What is needed: All records below must be written out exactly, with the pictures excluded.

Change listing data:
= = = = =

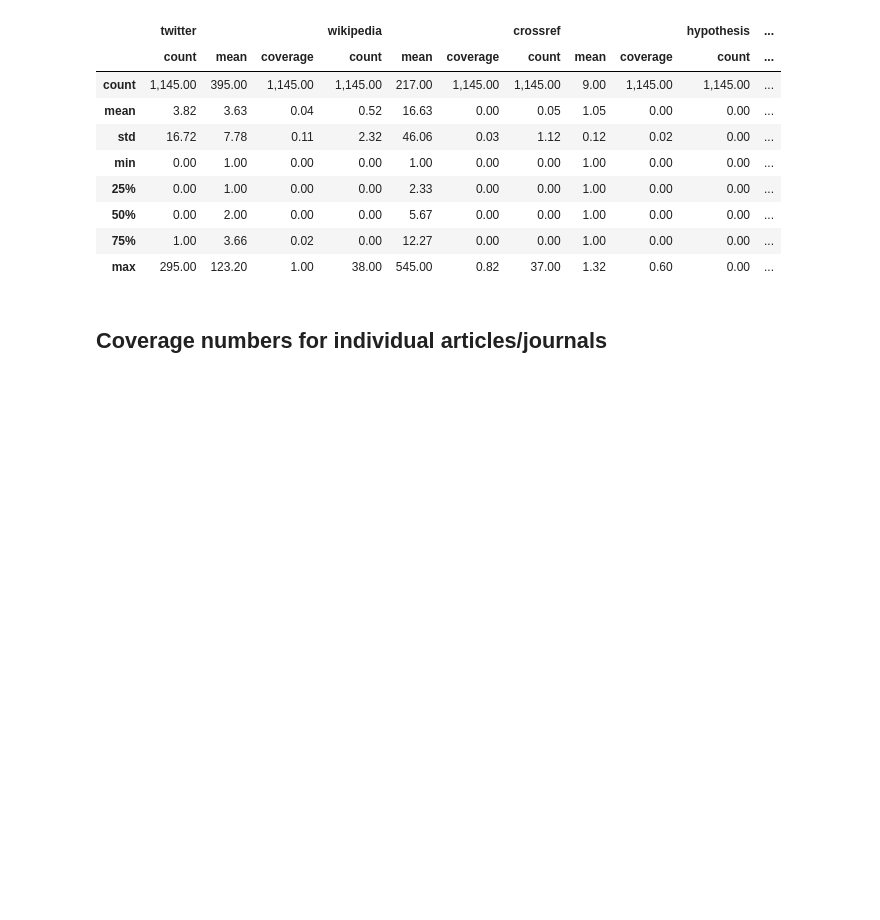
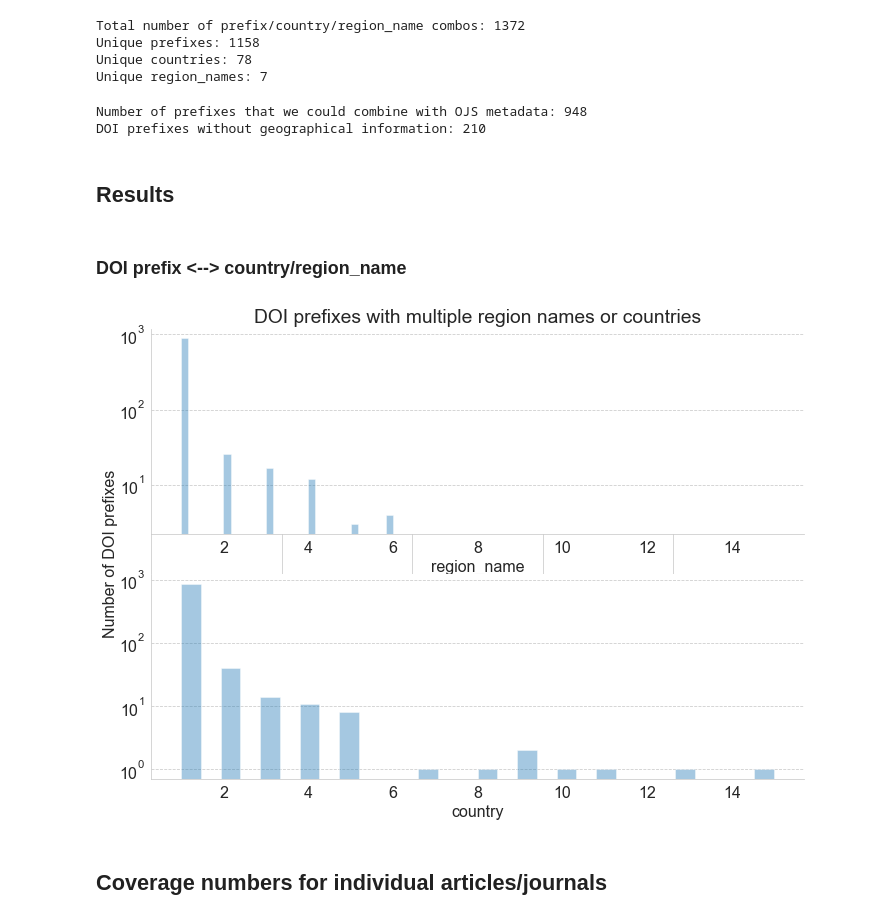
Before and after one commit to ScholCommLab/paperbuzz_analysis, a Jupyter notebook: analyse_paperbuzz.ipynb, the cells around one changed output. Drawn from its saved outputs; the diff is of its cells as text; code cells hidden in the pictures; blank space fills up the shorter version.

Commit message:
finished analysis notebook with prelim results

```diff
--- a/analyse_paperbuzz.ipynb
+++ b/analyse_paperbuzz.ipynb
@@ -62,16 +138,59 @@ articles[['twitter', 'wikipedia', 'crossref', 'hypothesis']].describe()
-# %%
-prefixes[['twitter', 'wikipedia', 'crossref', 'hypothesis']].describe()
-# %% [output]
-|  | twitter |  |  | wikipedia |  |  | crossref |  |  | hypothesis | ... |
-|  | count | mean | coverage | count | mean | coverage | count | mean | coverage | count | ... |
-| count | 1,145.00 | 395.00 | 1,145.00 | 1,145.00 | 217.00 | 1,145.00 | 1,145.00 | 9.00 | 1,145.00 | 1,145.00 | ... |
-| mean | 3.82 | 3.63 | 0.04 | 0.52 | 16.63 | 0.00 | 0.05 | 1.05 | 0.00 | 0.00 | ... |
-| std | 16.72 | 7.78 | 0.11 | 2.32 | 46.06 | 0.03 | 1.12 | 0.12 | 0.02 | 0.00 | ... |
-| min | 0.00 | 1.00 | 0.00 | 0.00 | 1.00 | 0.00 | 0.00 | 1.00 | 0.00 | 0.00 | ... |
-| 25% | 0.00 | 1.00 | 0.00 | 0.00 | 2.33 | 0.00 | 0.00 | 1.00 | 0.00 | 0.00 | ... |
-| 50% | 0.00 | 2.00 | 0.00 | 0.00 | 5.67 | 0.00 | 0.00 | 1.00 | 0.00 | 0.00 | ... |
-| 75% | 1.00 | 3.66 | 0.02 | 0.00 | 12.27 | 0.00 | 0.00 | 1.00 | 0.00 | 0.00 | ... |
-| max | 295.00 | 123.20 | 1.00 | 38.00 | 545.00 | 0.82 | 37.00 | 1.32 | 0.60 | 0.00 | ... |
+# %%
+# Merge prefixes with region names and countries
+prefixes = prefixes.merge(journal_info[['doi_prefix', 'region_name', 'country']], left_index=True, right_on="doi_prefix", how="left")
+prefixes = prefixes.drop_duplicates().set_index('doi_prefix')
+
+print("Total number of prefix/country/region_name combos:", len(prefixes))
+print("Unique prefixes:", prefixes.index.nunique())
+print("Unique countries:", prefixes.country.nunique())
+print("Unique region_names:", prefixes.region_name.nunique())
+# %% [output]
+Total number of prefix/country/region_name combos: 1372
+Unique prefixes: 1158
+Unique countries: 78
+Unique region_names: 7
+# %%
+prefixes_in_articles = prefixes.index.unique().tolist()
+known_ojs_prefixes = journal_info.doi_prefix.unique().tolist()
+common = set(prefixes_in_articles).intersection(set(known_ojs_prefixes))
+print("Number of prefixes that we could combine with OJS metadata:", len(common))
+print("DOI prefixes without geographical information:", prefixes.index.nunique()-len(common))
+# %% [output]
+Number of prefixes that we could combine with OJS metadata: 948
+DOI prefixes without geographical information: 210
+# %% [markdown]
+## Results
+# %% [markdown]
+### DOI prefix <--> country/region_name
+# %%
+fig = plt.figure()
+ax = fig.add_subplot(111)    # The big subplot
+ax1 = fig.add_subplot(211)
+ax2 = fig.add_subplot(212, sharex=ax1)
+
+# Turn off axis lines and ticks of the big subplot
+ax.spines['top'].set_color('none')
+ax.spines['bottom'].set_color('none')
+ax.spines['left'].set_color('none')
+ax.spines['right'].set_color('none')
+ax.tick_params(labelcolor='w', top=False, bottom=False, left=False, right=False)
+sns.despine(ax=ax)
+
+for v, a in zip(["region_name", "country"], [ax1, ax2]):
+    pdf = prefixes[~prefixes[v].isna()].groupby("doi_prefix")[v].nunique()
+    sns.distplot(pdf, kde=False, ax=a)
+
+    a.grid(False, axis="x")
+    a.grid(axis="y", linestyle="--")
+    a.set_title("")
+    a.set_xlabel(v)
+    a.set_yscale("log")
+    sns.despine(ax=a)
+
+ax.set_ylabel("Number of DOI prefixes");
+ax.set_title("DOI prefixes with multiple region names or countries");
+# %% [output]
+[figure, added]
 # %% [markdown]
 ## Coverage numbers for individual articles/journals
 # %%
```
Also changed, not shown: parts of 43 cells of this notebook, 1 other file.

= = = = =

Expected answer:
Before and after one commit to ScholCommLab/paperbuzz_analysis, a Jupyter notebook: analyse_paperbuzz.ipynb, the cells around one changed output. Drawn from its saved outputs; the diff is of its cells as text; code cells hidden in the pictures; blank space fills up the shorter version.

Commit message:
finished analysis notebook with prelim results

```diff
--- a/analyse_paperbuzz.ipynb
+++ b/analyse_paperbuzz.ipynb
@@ -62,16 +138,59 @@ articles[['twitter', 'wikipedia', 'crossref', 'hypothesis']].describe()
-# %%
-prefixes[['twitter', 'wikipedia', 'crossref', 'hypothesis']].describe()
-# %% [output]
-|  | twitter |  |  | wikipedia |  |  | crossref |  |  | hypothesis | ... |
-|  | count | mean | coverage | count | mean | coverage | count | mean | coverage | count | ... |
-| count | 1,145.00 | 395.00 | 1,145.00 | 1,145.00 | 217.00 | 1,145.00 | 1,145.00 | 9.00 | 1,145.00 | 1,145.00 | ... |
-| mean | 3.82 | 3.63 | 0.04 | 0.52 | 16.63 | 0.00 | 0.05 | 1.05 | 0.00 | 0.00 | ... |
-| std | 16.72 | 7.78 | 0.11 | 2.32 | 46.06 | 0.03 | 1.12 | 0.12 | 0.02 | 0.00 | ... |
-| min | 0.00 | 1.00 | 0.00 | 0.00 | 1.00 | 0.00 | 0.00 | 1.00 | 0.00 | 0.00 | ... |
-| 25% | 0.00 | 1.00 | 0.00 | 0.00 | 2.33 | 0.00 | 0.00 | 1.00 | 0.00 | 0.00 | ... |
-| 50% | 0.00 | 2.00 | 0.00 | 0.00 | 5.67 | 0.00 | 0.00 | 1.00 | 0.00 | 0.00 | ... |
-| 75% | 1.00 | 3.66 | 0.02 | 0.00 | 12.27 | 0.00 | 0.00 | 1.00 | 0.00 | 0.00 | ... |
-| max | 295.00 | 123.20 | 1.00 | 38.00 | 545.00 | 0.82 | 37.00 | 1.32 | 0.60 | 0.00 | ... |
+# %%
+# Merge prefixes with region names and countries
+prefixes = prefixes.merge(journal_info[['doi_prefix', 'region_name', 'country']], left_index=True, right_on="doi_prefix", how="left")
+prefixes = prefixes.drop_duplicates().set_index('doi_prefix')
+
+print("Total number of prefix/country/region_name combos:", len(prefixes))
+print("Unique prefixes:", prefixes.index.nunique())
+print("Unique countries:", prefixes.country.nunique())
+print("Unique region_names:", prefixes.region_name.nunique())
+# %% [output]
+Total number of prefix/country/region_name combos: 1372
+Unique prefixes: 1158
+Unique countries: 78
+Unique region_names: 7
+# %%
+prefixes_in_articles = prefixes.index.unique().tolist()
+known_ojs_prefixes = journal_info.doi_prefix.unique().tolist()
+common = set(prefixes_in_articles).intersection(set(known_ojs_prefixes))
+print("Number of prefixes that we could combine with OJS metadata:", len(common))
+print("DOI prefixes without geographical information:", prefixes.index.nunique()-len(common))
+# %% [output]
+Number of prefixes that we could combine with OJS metadata: 948
+DOI prefixes without geographical information: 210
+# %% [markdown]
+## Results
+# %% [markdown]
+### DOI prefix <--> country/region_name
+# %%
+fig = plt.figure()
+ax = fig.add_subplot(111)    # The big subplot
+ax1 = fig.add_subplot(211)
+ax2 = fig.add_subplot(212, sharex=ax1)
+
+# Turn off axis lines and ticks of the big subplot
+ax.spines['top'].set_color('none')
+ax.spines['bottom'].set_color('none')
+ax.spines['left'].set_color('none')
+ax.spines['right'].set_color('none')
+ax.tick_params(labelcolor='w', top=False, bottom=False, left=False, right=False)
+sns.despine(ax=ax)
+
+for v, a in zip(["region_name", "country"], [ax1, ax2]):
+    pdf = prefixes[~prefixes[v].isna()].groupby("doi_prefix")[v].nunique()
+    sns.distplot(pdf, kde=False, ax=a)
+
+    a.grid(False, axis="x")
+    a.grid(axis="y", linestyle="--")
+    a.set_title("")
+    a.set_xlabel(v)
+    a.set_yscale("log")
+    sns.despine(ax=a)
+
+ax.set_ylabel("Number of DOI prefixes");
+ax.set_title("DOI prefixes with multiple region names or countries");
+# %% [output]
+[figure, added]
 # %% [markdown]
 ## Coverage numbers for individual articles/journals
 # %%
```
Also changed, not shown: parts of 43 cells of this notebook, 1 other file.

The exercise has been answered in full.